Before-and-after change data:
»»

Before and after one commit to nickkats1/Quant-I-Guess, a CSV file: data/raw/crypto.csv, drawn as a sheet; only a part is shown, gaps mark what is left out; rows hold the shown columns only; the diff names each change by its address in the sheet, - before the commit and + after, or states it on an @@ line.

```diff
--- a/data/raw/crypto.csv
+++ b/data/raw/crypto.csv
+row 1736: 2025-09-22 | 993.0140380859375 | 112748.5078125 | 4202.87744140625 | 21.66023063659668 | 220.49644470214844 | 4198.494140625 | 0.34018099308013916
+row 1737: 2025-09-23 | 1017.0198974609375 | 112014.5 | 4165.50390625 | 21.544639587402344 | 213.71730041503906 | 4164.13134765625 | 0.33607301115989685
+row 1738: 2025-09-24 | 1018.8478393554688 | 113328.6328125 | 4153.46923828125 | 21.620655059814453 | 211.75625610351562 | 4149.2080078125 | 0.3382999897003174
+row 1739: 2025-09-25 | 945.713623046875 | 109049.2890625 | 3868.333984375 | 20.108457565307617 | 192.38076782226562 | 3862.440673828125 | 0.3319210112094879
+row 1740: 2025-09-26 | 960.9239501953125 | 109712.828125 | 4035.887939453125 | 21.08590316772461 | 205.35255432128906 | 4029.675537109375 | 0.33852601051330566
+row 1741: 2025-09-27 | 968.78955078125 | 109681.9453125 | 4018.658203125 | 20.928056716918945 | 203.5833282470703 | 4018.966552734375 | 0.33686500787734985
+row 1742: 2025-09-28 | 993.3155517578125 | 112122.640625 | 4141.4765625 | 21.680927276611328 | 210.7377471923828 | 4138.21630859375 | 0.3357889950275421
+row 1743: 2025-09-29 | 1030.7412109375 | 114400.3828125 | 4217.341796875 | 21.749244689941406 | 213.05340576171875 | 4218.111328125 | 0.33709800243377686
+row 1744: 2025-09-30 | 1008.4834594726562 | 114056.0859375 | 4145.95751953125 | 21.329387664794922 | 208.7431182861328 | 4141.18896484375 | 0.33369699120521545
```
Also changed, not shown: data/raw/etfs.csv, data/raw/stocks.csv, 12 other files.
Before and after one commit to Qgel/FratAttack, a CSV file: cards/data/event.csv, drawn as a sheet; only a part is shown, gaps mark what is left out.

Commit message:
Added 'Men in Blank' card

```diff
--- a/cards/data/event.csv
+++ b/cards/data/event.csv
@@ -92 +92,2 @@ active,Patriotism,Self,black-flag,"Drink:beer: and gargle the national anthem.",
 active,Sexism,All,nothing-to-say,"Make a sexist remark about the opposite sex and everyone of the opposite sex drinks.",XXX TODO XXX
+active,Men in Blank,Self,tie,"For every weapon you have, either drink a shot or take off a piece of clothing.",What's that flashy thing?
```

««

Exercise:
Give a word-for-word restatement of every record.

Expected answer:
Before and after one commit to nickkats1/Quant-I-Guess, a CSV file: data/raw/crypto.csv, drawn as a sheet; only a part is shown, gaps mark what is left out; rows hold the shown columns only; the diff names each change by its address in the sheet, - before the commit and + after, or states it on an @@ line.

```diff
--- a/data/raw/crypto.csv
+++ b/data/raw/crypto.csv
+row 1736: 2025-09-22 | 993.0140380859375 | 112748.5078125 | 4202.87744140625 | 21.66023063659668 | 220.49644470214844 | 4198.494140625 | 0.34018099308013916
+row 1737: 2025-09-23 | 1017.0198974609375 | 112014.5 | 4165.50390625 | 21.544639587402344 | 213.71730041503906 | 4164.13134765625 | 0.33607301115989685
+row 1738: 2025-09-24 | 1018.8478393554688 | 113328.6328125 | 4153.46923828125 | 21.620655059814453 | 211.75625610351562 | 4149.2080078125 | 0.3382999897003174
+row 1739: 2025-09-25 | 945.713623046875 | 109049.2890625 | 3868.333984375 | 20.108457565307617 | 192.38076782226562 | 3862.440673828125 | 0.3319210112094879
+row 1740: 2025-09-26 | 960.9239501953125 | 109712.828125 | 4035.887939453125 | 21.08590316772461 | 205.35255432128906 | 4029.675537109375 | 0.33852601051330566
+row 1741: 2025-09-27 | 968.78955078125 | 109681.9453125 | 4018.658203125 | 20.928056716918945 | 203.5833282470703 | 4018.966552734375 | 0.33686500787734985
+row 1742: 2025-09-28 | 993.3155517578125 | 112122.640625 | 4141.4765625 | 21.680927276611328 | 210.7377471923828 | 4138.21630859375 | 0.3357889950275421
+row 1743: 2025-09-29 | 1030.7412109375 | 114400.3828125 | 4217.341796875 | 21.749244689941406 | 213.05340576171875 | 4218.111328125 | 0.33709800243377686
+row 1744: 2025-09-30 | 1008.4834594726562 | 114056.0859375 | 4145.95751953125 | 21.329387664794922 | 208.7431182861328 | 4141.18896484375 | 0.33369699120521545
```
Also changed, not shown: data/raw/etfs.csv, data/raw/stocks.csv, 12 other files.
Before and after one commit to Qgel/FratAttack, a CSV file: cards/data/event.csv, drawn as a sheet; only a part is shown, gaps mark what is left out.

Commit message:
Added 'Men in Blank' card

```diff
--- a/cards/data/event.csv
+++ b/cards/data/event.csv
@@ -92 +92,2 @@ active,Patriotism,Self,black-flag,"Drink:beer: and gargle the national anthem.",
 active,Sexism,All,nothing-to-say,"Make a sexist remark about the opposite sex and everyone of the opposite sex drinks.",XXX TODO XXX
+active,Men in Blank,Self,tie,"For every weapon you have, either drink a shot or take off a piece of clothing.",What's that flashy thing?
```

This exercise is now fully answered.